At the time, I considered photography to spring from the admixture of four elements: the subject, the photographer, the lens, and the camera. But I left out probably the most important thing: light *facepalm*. And here is where the osmosis method of learning fails, somewhat. At least I was able to realize my error.
And now, despite only attempting to be an amateur photographer, I’ve decided I should write up this theory, mostly to help myself flesh out these ideas, but also to help readers, if anyone should stumble across this. So let’s get started.
On my view—and I think this is supported by professional photographers (and professional podcastors)—any and all photographs require exactly 5 elements: light, the subject, the lens, the camera, and the photographer. Some of these are more important than others, but all are required to create a photograph.
Without a camera—the surface, be it analog or digital, on which the image appears or otherwise comes to be recorded—there will never be a photograph. Likewise, no photographs without a lens—the focusing and cropping mechanism through which a scene is selected—to capture the subject and transport it to the camera. And the same applies, mutatis mutandis, to the Light, the Subject, and the Photographer.

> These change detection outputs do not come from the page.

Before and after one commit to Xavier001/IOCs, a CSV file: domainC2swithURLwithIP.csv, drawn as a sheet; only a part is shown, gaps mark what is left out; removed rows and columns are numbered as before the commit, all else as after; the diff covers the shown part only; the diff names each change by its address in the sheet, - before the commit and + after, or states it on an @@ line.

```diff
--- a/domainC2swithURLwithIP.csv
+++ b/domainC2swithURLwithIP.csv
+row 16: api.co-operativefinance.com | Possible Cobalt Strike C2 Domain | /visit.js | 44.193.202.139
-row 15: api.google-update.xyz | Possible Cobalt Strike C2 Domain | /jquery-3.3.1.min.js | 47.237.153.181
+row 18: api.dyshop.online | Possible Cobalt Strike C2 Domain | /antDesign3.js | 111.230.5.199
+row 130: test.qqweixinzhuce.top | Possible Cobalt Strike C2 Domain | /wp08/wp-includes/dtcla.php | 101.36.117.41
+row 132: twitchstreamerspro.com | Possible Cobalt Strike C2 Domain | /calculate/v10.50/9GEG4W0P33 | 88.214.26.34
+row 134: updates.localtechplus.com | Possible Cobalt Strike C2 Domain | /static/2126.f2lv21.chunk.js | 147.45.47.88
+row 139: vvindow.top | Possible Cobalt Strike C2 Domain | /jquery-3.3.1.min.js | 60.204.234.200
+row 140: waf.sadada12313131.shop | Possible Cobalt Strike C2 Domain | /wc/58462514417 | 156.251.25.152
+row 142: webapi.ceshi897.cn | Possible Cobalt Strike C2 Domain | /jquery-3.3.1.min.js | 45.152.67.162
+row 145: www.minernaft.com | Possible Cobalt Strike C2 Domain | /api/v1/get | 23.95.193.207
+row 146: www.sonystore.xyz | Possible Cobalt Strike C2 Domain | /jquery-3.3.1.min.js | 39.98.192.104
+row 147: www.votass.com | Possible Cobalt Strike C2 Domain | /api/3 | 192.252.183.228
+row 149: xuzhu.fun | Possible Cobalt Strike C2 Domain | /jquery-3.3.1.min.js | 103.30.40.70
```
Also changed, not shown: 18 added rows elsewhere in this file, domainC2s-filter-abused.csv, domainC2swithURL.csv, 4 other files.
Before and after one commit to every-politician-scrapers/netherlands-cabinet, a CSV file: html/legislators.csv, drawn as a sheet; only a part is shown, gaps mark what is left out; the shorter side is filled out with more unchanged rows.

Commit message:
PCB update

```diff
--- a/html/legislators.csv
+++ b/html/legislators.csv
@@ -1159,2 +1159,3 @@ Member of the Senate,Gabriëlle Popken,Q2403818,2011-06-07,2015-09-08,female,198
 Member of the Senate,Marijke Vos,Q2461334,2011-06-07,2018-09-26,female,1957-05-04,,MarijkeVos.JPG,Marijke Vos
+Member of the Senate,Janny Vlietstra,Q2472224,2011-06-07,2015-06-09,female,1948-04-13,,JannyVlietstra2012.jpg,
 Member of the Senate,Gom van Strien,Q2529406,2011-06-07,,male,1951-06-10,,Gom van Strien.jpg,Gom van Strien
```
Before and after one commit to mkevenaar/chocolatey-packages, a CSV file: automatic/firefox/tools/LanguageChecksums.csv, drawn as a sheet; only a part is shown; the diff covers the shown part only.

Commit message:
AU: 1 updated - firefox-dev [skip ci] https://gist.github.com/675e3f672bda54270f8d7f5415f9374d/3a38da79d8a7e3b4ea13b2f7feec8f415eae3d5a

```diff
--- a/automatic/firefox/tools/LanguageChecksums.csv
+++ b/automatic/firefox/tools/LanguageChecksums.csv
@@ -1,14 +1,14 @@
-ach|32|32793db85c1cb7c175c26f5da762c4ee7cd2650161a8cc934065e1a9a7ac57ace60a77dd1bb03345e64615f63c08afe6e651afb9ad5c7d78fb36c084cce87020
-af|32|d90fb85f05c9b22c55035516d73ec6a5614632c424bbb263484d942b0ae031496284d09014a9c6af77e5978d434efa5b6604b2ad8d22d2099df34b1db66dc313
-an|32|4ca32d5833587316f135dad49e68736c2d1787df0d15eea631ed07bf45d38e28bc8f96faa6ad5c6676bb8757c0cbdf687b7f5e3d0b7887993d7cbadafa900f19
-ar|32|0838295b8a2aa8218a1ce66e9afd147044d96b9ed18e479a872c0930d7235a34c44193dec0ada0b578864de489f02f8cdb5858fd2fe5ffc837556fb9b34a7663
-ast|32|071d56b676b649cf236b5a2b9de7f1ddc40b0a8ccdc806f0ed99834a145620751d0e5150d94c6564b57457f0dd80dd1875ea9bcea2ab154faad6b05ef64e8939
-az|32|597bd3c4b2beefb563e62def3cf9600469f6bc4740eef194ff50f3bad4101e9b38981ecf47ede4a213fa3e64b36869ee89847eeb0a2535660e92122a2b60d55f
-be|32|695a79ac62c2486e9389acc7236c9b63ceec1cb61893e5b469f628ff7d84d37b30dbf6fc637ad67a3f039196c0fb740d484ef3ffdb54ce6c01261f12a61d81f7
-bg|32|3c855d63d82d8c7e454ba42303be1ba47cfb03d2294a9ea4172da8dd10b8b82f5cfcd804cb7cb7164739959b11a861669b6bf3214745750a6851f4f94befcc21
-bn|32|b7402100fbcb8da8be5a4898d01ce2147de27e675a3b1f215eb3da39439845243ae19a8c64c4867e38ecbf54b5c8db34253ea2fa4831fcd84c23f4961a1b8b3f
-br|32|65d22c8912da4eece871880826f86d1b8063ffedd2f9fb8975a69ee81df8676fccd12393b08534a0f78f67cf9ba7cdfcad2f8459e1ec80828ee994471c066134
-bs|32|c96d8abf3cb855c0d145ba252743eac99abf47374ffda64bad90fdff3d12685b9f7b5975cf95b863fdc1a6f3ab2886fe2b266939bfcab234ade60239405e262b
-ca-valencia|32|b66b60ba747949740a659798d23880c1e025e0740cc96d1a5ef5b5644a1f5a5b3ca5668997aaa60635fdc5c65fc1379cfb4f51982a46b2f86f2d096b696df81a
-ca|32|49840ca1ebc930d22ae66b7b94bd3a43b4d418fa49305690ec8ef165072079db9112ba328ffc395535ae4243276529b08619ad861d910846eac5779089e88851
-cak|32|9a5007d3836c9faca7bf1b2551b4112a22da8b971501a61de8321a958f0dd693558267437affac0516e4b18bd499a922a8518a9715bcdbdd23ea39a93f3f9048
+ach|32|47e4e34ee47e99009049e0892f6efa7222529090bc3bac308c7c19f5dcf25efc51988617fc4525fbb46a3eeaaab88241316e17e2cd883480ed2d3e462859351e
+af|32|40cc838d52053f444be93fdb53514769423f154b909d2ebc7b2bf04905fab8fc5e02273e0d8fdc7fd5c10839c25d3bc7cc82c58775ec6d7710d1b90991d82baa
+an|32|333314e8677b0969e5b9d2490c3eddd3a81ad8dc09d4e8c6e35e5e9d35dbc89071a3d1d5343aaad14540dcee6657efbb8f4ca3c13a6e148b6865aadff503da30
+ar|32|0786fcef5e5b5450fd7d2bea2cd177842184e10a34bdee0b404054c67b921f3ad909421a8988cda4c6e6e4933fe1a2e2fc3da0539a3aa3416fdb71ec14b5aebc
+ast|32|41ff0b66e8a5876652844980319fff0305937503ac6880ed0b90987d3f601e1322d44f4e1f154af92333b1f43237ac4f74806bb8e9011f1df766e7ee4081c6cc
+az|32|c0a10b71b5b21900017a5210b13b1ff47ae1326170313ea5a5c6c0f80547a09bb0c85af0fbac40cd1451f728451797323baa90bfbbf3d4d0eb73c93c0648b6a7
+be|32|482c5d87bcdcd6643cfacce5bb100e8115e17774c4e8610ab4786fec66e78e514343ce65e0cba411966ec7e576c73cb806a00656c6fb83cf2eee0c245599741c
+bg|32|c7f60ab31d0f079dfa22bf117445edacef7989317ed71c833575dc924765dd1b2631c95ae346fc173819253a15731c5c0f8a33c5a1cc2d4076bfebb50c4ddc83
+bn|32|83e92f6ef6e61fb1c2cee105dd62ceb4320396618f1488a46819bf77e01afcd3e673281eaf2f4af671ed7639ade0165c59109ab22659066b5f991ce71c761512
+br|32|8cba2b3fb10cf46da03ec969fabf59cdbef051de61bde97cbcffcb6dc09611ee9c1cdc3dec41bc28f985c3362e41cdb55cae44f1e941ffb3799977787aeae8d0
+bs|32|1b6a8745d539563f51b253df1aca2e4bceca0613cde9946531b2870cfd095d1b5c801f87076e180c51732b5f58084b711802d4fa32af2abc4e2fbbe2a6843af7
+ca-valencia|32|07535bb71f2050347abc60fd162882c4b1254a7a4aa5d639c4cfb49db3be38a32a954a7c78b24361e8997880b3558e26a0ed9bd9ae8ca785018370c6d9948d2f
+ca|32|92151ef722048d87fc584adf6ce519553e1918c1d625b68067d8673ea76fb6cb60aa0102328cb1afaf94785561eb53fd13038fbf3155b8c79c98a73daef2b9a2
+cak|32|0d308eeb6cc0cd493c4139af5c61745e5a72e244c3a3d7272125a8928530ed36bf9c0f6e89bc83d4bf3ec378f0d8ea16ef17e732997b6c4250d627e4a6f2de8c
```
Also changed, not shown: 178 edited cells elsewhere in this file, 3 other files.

Of course, some of these carry a good bit more weight than others. But all are necessary for the creation of a photograph.
In order of importance:
1. The Photographer
3. The Subject
4. The Lens
5. The Camera
I rank Light and the Photographer as equal in importance, since a photographer with a vision can make a photograph in the crappiest of light, and because any being with the ability to trip the shutter can make a great photograph if the light is great.
The other requirements are no less necessary, but are much less important.
If the light is great and the photographer has vision, skill, etc., even the most banal subject can make for a brilliant photograph, or, at the very least, rise to the level of art. (Please see Bernd and Hilda Becher for more on this.)
If the light is right and the photographer points the camera toward a pleasing subject, a tiny hole in a piece of tin can produce beauty.
If the photographer has a vision and finds light that matches this vision, a coffee can with a sheet of photographic paper in it makes a perfectly suitable camera.
But without a camera, without a lens, without a subject, the photographer can only stare as light streams by at 186,000-odd miles per second. And without some form of light (visible, or in the form of radiation, radio waves, and the like), there can be no sight, much less any photography.
So these are the 5 elements of photography. In the coming days or weeks, I’ll delve into each in more detail. Please stay tuned! And let me know where I’ve failed in the comments.